Mobility, or roaming, is a
wireless LAN client’s ability to maintain its association seamlessly from one
access point to another securely and with as little latency as possible. This
section explains how mobility works when controllers are included in a wireless
When a wireless client
associates and authenticates to an access point, the access point’s controller
places an entry for that client in its client database. This entry includes the
client’s MAC and IP addresses, security context and associations, quality of
service (QoS) contexts, the WLAN, and the associated access point. The
controller uses this information to forward frames and manage traffic to and
from the wireless client.
Figure 1. Intracontroller
Roaming. This figure shows
a wireless client that roams from one access point to another when both access
points are joined to the same controller.
When the wireless client
moves its association from one access point to another, the controller simply
updates the client database with the newly associated access point. If
necessary, new security context and associations are established as well.
The process becomes more
complicated, however, when a client roams from an access point joined to one
controller to an access point joined to a different controller. It also varies
based on whether the controllers are operating on the same subnet.
Figure 2. Intercontroller
Roaming. This figure shows
intercontroller roaming, which occurs when the wireless LAN interfaces of the
controllers are on the same IP subnet.
When the client associates to
an access point joined to a new controller, the new controller exchanges
mobility messages with the original controller, and the client database entry
is moved to the new controller. New security context and associations are
established if necessary, and the client database entry is updated for the new
access point. This process remains transparent to the user.
Figure 3. Intersubnet Roaming. This figure shows
intersubnet roaming, which occurs when the wireless LAN interfaces of the
controllers are on different IP subnets.
All clients configured with
802.1X/Wi-Fi Protected Access (WPA) security complete a full authentication in
order to comply with the IEEE standard.
Inter-subnet roaming is

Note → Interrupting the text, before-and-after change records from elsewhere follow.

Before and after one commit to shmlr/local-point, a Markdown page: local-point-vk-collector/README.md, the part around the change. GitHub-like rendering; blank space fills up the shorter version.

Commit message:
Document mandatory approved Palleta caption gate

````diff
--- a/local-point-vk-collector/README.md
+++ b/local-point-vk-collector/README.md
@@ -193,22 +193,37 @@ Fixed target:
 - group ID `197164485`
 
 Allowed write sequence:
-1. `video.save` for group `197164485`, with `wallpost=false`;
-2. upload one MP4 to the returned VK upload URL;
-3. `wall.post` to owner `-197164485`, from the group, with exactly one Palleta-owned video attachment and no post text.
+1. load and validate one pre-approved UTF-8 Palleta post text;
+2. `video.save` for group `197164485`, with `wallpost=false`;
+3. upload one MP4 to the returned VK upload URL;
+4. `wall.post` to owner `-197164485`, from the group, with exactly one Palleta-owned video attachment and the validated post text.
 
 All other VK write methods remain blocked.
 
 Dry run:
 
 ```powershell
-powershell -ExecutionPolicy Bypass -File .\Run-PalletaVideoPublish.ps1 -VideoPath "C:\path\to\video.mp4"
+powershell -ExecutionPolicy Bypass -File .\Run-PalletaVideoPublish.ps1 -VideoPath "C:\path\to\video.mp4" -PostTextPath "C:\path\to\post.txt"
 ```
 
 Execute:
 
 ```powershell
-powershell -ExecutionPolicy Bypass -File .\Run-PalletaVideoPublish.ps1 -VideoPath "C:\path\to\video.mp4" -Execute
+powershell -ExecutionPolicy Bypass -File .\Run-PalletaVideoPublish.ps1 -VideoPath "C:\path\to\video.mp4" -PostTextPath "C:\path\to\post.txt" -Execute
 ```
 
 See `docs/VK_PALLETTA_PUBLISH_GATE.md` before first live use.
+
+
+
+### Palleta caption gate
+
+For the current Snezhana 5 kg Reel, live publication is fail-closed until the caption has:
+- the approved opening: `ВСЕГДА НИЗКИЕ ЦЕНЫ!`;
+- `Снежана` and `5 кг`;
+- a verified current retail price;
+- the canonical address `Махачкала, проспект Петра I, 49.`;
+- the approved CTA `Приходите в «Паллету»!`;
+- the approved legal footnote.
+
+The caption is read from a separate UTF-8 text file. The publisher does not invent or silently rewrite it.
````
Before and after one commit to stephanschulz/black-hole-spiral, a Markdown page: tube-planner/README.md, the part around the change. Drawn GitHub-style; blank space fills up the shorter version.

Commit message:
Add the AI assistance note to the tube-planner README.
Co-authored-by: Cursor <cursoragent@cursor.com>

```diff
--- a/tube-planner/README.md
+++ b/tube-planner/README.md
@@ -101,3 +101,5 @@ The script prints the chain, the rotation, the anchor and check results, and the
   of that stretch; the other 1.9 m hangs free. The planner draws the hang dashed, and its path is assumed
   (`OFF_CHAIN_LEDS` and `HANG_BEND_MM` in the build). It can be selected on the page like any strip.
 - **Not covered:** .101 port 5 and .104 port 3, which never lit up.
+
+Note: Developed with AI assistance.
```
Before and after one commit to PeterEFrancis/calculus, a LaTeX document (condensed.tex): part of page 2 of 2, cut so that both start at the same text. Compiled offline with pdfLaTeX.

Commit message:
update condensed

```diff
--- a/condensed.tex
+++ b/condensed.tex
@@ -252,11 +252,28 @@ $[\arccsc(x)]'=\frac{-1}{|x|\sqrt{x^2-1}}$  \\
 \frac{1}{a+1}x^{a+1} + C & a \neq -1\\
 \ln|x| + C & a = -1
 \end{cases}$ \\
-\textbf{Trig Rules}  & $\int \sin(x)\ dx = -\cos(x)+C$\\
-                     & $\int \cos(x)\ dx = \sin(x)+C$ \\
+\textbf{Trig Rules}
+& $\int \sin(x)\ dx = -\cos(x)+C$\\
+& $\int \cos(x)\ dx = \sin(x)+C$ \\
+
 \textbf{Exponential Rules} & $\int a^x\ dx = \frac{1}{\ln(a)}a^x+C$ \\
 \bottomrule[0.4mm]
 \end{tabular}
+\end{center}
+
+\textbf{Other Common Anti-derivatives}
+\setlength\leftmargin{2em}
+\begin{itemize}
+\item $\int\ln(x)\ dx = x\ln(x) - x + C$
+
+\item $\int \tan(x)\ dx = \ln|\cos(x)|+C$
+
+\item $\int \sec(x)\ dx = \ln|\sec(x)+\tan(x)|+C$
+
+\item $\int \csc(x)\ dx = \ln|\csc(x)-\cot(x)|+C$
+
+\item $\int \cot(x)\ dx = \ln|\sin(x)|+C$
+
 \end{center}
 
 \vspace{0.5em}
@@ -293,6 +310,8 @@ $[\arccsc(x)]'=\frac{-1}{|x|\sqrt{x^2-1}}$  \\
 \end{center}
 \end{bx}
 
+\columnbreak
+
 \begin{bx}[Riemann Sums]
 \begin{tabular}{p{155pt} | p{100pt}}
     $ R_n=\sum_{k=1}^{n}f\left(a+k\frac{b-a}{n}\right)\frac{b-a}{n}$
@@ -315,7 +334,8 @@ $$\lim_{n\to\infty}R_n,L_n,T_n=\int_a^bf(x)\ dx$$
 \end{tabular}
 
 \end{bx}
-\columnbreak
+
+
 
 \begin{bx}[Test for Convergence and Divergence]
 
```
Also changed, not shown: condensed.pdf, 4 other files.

similar to inter-controller roaming in that the controllers exchange mobility
messages on the client roam. However, instead of moving the client database
entry to the new controller, the original controller marks the client with an
“Anchor” entry in its own client database. The database entry is copied to the
new controller client database and marked with a “Foreign” entry in the new
controller. The roam remains transparent to the wireless client, and the client
maintains its original IP address.
In inter-subnet roaming,
WLANs on both anchor and foreign controllers need to have the same network
access privileges and no source-based routing or source-based firewalls in
place. Otherwise, the clients may have network connectivity issues after the
In a static anchor
setup using controllers and ACS, if AAA override is enabled to dynamically
assign VLAN and QoS, the foreign controller updates the anchor controller with
the right VLAN after a Layer 2 authentication (802.1x). For Layer 3 RADIUS
authentication, the RADIUS requests for authentication are sent by the anchor
Mobility is not
supported for SSIDs with security type configured for Webauth on MAC filter
If the management VLAN
of one Cisco WLC is present as a dynamic VLAN on another Cisco WLC, the
mobility feature is not supported.
If a client roams in web
authentication state, the client is considered as a new client on another
controller instead of considering it as a mobile client.
New Mobility with WebAuth and MAC filter is not supported. For a client, if L2
authentication fails and it falls back to L3 authentication and then tries to
roam to a different Cisco WLC, the roaming will fail. The same behavior is
applicable to FlexConnect central switching and local mode as well.